Step 6: Establish protection clauses.

You can select specific criteria for your existing staff, fleet and other elements. Some include grandfather clauses pertaining to existing employees and fleet. Whatever you include, make sure you update district policies and procedures to reflect the same. The school district will remain in control of all transportation policy and procedures.

Step 7: Set expectations and communicate often.

It is important to clearly define and communicate your district’s expectations. This helps ensure the school board, drivers, community members and private contractor are all on the same page and working toward common goals. 

Fear of the unknown can drive uncertainty. Inform the public of your decision to outsource and review the process steps with them. Similarly, drivers may be concerned about their jobs and not recognize fully the value of their experience and knowledge. Explain the extensive nature of the RFP process. And, help them to understand that reputable student transportation service providers will recognize the value and importance of retaining as many drivers as possible.

Download Sample PTO Letter
Download Sample News Release

Step 8: Qualify potential transportation providers and issue RFP.

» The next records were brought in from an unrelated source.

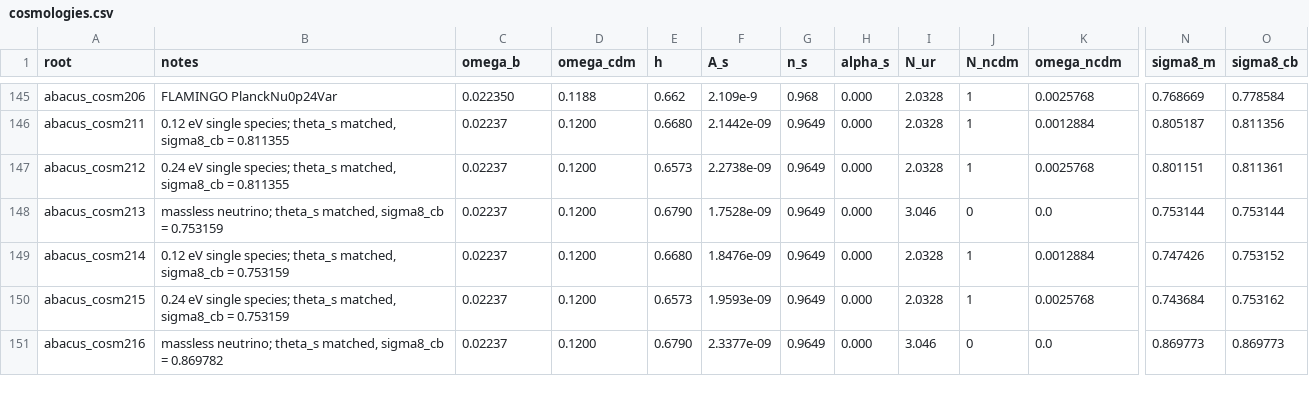
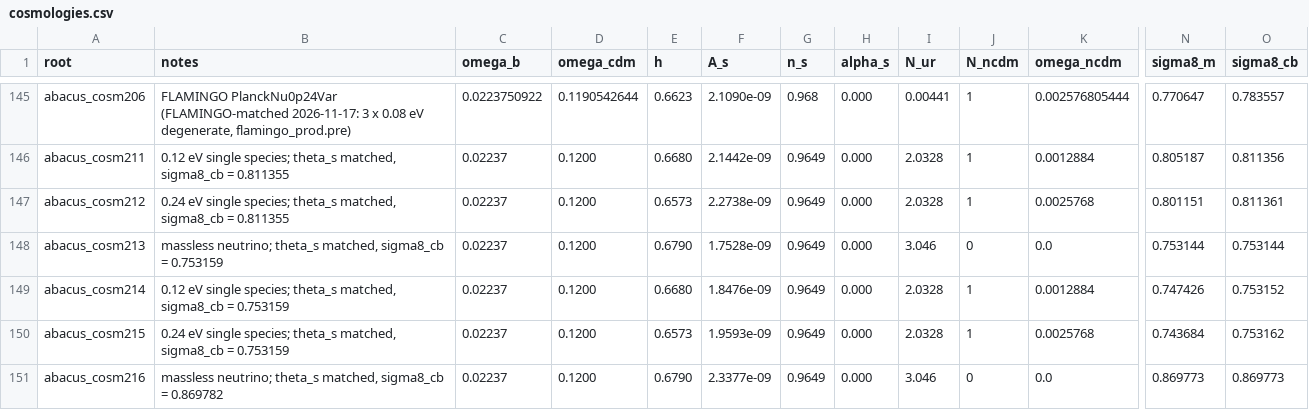
Before and after one commit to abacusorg/AbacusAurora, a CSV file: Cosmologies/cosmologies.csv, drawn as a sheet; only a part is shown, gaps mark what is left out; the diff covers the shown part only; the diff names each change by its address in the sheet, - before the commit and + after, or states it on an @@ line.

Commit message:
FLAMINGO-matched abacus_cosm202-207 (CLASS v2.9 + flamingo_prod.pre, FLAMINGO yml parameters, 3 degenerate nu for PlanckNu), NP = 2500^3 FLAMINGO.par2 and per-cosmology par2s; drop flamingo_nu_v1

```diff
--- a/Cosmologies/cosmologies.csv
+++ b/Cosmologies/cosmologies.csv
-B145 (notes): FLAMINGO PlanckNu0p24Var
+B145 (notes): FLAMINGO PlanckNu0p24Var (FLAMINGO-matched 2026-11-17: 3 x 0.08 eV degenerate, flamingo_prod.pre)
-C145 (omega_b): 0.022350
+C145 (omega_b): 0.0223750922
-D145 (omega_cdm): 0.1188
+D145 (omega_cdm): 0.1190542644
-E145 (h): 0.662
+E145 (h): 0.6623
-F145 (A_s): 2.109e-9
+F145 (A_s): 2.1090e-09
-I145 (N_ur): 2.0328
+I145 (N_ur): 0.00441
-K145 (omega_ncdm): 0.0025768
+K145 (omega_ncdm): 0.002576805444
-N145 (sigma8_m): 0.768669
+N145 (sigma8_m): 0.770647
-O145 (sigma8_cb): 0.778584
+O145 (sigma8_cb): 0.783557
```
Also changed, not shown: 37 edited cells elsewhere in this file, Cosmologies/neutrino_cosms.csv, 48 other files.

Research potential providers and include them in the RFP process. You will qualify them through your research as well as through the proposal review process. Consider holding a pre-bid conference to openly present all specifications to potential bidders.

Step 9: Rank your responses.

Within your RFP, include a point matrix. This will allow your internal judges to individually assess a point value for each section, or goal. Then, the proposal with the highest total points is likely your best candidate to begin contract negotiations.

Step 10: Negotiate and award.

Jointly develop a comprehensive contract that creates the foundation for a well-formed, high-quality partnership. Include performance, safety and service standards that allow you to meet your district’s goals and expectations.